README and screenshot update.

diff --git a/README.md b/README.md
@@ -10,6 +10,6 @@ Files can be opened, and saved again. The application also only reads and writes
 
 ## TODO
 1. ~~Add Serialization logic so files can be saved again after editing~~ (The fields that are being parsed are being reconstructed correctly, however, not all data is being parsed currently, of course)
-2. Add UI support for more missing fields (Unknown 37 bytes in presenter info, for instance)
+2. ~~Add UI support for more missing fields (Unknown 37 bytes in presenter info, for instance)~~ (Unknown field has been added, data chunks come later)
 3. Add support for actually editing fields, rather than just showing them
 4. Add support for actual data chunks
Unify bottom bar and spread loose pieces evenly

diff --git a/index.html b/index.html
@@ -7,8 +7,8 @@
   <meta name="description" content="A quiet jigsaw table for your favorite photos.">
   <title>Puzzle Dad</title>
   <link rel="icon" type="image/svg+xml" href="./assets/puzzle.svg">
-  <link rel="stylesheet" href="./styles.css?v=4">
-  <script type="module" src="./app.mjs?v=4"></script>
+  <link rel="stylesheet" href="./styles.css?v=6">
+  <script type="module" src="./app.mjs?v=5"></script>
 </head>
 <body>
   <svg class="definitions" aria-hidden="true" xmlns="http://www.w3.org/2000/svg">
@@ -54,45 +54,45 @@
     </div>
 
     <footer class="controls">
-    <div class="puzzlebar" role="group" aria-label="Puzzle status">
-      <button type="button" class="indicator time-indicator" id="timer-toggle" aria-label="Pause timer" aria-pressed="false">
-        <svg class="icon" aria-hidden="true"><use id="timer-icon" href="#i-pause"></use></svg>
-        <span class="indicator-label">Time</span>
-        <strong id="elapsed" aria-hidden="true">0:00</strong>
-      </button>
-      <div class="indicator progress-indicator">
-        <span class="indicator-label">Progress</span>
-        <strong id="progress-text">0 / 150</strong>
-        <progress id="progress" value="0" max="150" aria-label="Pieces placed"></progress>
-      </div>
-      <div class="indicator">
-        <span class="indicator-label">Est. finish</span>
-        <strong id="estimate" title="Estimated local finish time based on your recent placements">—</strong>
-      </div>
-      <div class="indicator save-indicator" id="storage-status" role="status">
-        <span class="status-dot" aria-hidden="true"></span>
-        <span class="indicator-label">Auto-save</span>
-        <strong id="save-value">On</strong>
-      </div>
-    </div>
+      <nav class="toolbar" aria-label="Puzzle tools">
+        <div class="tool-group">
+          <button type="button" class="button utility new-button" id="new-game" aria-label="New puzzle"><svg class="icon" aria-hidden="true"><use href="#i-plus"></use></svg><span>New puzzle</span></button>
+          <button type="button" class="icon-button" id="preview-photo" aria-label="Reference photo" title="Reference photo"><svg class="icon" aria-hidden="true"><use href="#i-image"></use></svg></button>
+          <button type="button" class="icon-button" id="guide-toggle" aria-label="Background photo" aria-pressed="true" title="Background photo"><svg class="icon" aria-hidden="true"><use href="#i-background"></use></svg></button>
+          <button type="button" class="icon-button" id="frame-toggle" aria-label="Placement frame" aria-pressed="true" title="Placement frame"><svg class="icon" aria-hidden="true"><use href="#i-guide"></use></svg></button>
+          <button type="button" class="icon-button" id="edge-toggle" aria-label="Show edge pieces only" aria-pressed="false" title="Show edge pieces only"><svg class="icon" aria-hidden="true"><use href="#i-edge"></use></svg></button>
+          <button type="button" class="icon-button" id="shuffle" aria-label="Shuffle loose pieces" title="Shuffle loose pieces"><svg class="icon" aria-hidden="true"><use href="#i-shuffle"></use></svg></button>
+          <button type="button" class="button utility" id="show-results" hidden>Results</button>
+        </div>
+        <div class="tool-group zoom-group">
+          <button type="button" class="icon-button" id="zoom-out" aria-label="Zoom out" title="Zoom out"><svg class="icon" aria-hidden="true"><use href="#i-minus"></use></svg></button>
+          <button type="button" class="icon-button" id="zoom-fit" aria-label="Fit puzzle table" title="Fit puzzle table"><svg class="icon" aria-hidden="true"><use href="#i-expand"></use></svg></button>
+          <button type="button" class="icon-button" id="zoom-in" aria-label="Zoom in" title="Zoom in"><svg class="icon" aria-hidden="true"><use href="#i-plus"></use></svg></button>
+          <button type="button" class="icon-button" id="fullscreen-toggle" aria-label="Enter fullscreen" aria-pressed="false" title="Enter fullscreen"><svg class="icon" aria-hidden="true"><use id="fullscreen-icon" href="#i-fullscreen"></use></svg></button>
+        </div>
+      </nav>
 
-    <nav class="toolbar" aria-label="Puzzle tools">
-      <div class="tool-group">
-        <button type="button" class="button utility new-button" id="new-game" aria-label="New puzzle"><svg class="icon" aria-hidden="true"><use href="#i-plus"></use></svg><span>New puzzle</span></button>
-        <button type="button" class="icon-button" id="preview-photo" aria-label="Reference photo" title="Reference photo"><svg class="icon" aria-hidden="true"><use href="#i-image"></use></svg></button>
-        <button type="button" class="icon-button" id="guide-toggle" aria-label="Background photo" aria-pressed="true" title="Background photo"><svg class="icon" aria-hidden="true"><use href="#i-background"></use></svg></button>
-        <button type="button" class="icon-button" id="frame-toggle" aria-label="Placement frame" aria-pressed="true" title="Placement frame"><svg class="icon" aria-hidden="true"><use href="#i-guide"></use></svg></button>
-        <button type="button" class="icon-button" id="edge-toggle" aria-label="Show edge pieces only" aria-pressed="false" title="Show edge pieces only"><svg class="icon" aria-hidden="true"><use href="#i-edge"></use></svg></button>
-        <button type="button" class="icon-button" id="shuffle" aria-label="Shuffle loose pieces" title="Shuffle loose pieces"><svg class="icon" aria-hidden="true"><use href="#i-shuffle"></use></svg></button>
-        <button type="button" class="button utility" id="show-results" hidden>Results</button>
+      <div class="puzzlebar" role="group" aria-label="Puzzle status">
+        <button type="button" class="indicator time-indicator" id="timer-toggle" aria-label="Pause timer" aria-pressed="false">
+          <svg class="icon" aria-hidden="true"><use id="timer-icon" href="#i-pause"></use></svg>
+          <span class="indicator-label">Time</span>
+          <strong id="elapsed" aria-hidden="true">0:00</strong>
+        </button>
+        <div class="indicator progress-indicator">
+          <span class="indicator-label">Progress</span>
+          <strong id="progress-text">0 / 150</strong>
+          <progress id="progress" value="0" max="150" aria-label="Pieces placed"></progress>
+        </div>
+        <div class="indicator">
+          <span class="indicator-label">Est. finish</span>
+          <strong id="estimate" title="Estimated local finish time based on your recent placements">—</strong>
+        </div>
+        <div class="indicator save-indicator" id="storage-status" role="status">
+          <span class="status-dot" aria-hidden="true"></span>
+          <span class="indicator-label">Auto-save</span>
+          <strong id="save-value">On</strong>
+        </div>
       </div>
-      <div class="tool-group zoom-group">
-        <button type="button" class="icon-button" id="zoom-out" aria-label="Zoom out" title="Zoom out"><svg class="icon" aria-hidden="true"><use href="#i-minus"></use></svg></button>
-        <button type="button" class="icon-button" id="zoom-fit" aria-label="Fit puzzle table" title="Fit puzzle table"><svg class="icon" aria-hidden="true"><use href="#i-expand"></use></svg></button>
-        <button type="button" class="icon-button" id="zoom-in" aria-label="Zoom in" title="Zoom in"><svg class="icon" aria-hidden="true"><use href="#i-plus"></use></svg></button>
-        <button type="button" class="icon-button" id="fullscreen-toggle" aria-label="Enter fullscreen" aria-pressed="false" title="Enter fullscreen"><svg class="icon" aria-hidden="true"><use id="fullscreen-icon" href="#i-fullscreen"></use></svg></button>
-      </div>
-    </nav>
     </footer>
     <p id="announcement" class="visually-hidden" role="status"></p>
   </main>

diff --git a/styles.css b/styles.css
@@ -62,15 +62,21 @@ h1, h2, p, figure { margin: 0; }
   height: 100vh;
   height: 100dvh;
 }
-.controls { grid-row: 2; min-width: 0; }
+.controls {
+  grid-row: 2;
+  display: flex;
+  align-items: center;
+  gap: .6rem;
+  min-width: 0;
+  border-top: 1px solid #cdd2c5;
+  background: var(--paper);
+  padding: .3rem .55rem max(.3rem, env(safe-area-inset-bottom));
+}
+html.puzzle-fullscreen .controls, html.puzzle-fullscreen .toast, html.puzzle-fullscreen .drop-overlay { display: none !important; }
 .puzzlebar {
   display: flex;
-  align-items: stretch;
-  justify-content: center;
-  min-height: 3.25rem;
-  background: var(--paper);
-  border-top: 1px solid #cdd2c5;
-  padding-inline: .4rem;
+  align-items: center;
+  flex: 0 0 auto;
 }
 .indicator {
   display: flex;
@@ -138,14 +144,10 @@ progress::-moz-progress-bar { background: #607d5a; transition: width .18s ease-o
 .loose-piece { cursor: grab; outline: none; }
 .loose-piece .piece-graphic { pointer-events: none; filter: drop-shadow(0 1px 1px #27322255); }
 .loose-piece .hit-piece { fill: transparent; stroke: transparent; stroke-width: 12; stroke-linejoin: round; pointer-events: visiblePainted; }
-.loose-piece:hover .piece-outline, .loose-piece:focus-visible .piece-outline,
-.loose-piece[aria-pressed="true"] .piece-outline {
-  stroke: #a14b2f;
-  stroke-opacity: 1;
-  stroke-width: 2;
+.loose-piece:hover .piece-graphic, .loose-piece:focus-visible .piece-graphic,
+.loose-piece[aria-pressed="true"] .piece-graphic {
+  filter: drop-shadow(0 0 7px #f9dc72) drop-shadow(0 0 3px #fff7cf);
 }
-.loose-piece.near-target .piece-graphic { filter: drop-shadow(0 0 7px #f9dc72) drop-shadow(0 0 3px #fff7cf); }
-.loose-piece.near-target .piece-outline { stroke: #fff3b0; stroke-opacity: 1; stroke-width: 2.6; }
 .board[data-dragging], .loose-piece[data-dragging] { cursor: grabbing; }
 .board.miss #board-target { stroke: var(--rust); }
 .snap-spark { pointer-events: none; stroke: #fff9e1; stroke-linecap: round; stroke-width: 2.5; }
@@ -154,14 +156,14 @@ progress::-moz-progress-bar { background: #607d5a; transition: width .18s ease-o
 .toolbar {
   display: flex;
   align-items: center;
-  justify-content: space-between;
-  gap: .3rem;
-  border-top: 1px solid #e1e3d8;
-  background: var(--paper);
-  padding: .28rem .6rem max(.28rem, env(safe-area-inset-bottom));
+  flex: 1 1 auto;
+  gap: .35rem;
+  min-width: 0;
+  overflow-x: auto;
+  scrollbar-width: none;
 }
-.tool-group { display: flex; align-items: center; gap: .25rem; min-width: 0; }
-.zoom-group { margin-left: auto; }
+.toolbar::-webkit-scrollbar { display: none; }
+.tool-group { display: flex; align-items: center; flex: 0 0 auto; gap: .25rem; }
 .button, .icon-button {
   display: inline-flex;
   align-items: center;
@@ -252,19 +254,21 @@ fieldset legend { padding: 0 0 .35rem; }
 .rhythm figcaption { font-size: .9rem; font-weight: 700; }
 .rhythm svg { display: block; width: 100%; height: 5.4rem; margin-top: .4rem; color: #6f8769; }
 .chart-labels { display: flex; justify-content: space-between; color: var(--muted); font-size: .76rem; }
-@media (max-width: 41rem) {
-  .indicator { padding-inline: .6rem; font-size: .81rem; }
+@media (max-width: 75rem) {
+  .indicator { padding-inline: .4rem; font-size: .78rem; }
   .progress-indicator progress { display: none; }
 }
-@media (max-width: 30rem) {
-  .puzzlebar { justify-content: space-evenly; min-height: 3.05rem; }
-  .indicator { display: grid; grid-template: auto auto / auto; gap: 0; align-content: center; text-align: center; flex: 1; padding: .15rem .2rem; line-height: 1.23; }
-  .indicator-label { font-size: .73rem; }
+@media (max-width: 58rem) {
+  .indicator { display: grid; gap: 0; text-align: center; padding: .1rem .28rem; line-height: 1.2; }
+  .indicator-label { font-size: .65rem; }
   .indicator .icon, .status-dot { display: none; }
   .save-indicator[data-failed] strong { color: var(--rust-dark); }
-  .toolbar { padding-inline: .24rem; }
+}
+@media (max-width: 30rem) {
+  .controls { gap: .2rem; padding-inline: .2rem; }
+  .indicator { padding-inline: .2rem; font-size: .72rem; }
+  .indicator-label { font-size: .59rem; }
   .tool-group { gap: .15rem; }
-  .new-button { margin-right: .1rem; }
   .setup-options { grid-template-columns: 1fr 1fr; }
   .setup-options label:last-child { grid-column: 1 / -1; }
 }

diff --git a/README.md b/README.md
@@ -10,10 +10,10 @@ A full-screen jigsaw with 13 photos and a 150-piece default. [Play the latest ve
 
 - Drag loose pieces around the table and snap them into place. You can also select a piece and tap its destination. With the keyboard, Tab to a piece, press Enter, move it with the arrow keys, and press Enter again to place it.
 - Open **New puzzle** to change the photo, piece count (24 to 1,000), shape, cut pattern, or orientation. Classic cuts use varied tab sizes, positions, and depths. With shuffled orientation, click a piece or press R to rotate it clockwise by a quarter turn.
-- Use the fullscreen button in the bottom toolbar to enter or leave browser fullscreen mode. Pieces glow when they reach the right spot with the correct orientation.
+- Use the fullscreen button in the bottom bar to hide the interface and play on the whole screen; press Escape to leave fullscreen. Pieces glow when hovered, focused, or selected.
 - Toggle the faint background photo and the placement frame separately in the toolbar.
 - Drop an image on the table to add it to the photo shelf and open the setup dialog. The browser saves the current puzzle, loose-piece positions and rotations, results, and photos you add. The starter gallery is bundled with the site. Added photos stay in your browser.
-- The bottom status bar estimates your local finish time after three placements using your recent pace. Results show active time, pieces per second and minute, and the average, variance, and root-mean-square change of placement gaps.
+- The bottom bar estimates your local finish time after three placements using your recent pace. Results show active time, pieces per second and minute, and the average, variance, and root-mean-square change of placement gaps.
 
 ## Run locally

------------

-- Instructions for the task --
Print, without alteration, only the lines above between the one holding "-@media (max-width: 30rem)" and the one holding "the latest ve", inclusive.

-- The answer --
-@media (max-width: 30rem) {
-  .puzzlebar { justify-content: space-evenly; min-height: 3.05rem; }
-  .indicator { display: grid; grid-template: auto auto / auto; gap: 0; align-content: center; text-align: center; flex: 1; padding: .15rem .2rem; line-height: 1.23; }
-  .indicator-label { font-size: .73rem; }
+@media (max-width: 58rem) {
+  .indicator { display: grid; gap: 0; text-align: center; padding: .1rem .28rem; line-height: 1.2; }
+  .indicator-label { font-size: .65rem; }
   .indicator .icon, .status-dot { display: none; }
   .save-indicator[data-failed] strong { color: var(--rust-dark); }
-  .toolbar { padding-inline: .24rem; }
+}
+@media (max-width: 30rem) {
+  .controls { gap: .2rem; padding-inline: .2rem; }
+  .indicator { padding-inline: .2rem; font-size: .72rem; }
+  .indicator-label { font-size: .59rem; }
   .tool-group { gap: .15rem; }
-  .new-button { margin-right: .1rem; }
   .setup-options { grid-template-columns: 1fr 1fr; }
   .setup-options label:last-child { grid-column: 1 / -1; }
 }

diff --git a/README.md b/README.md
@@ -10,10 +10,10 @@ A full-screen jigsaw with 13 photos and a 150-piece default. [Play the latest ve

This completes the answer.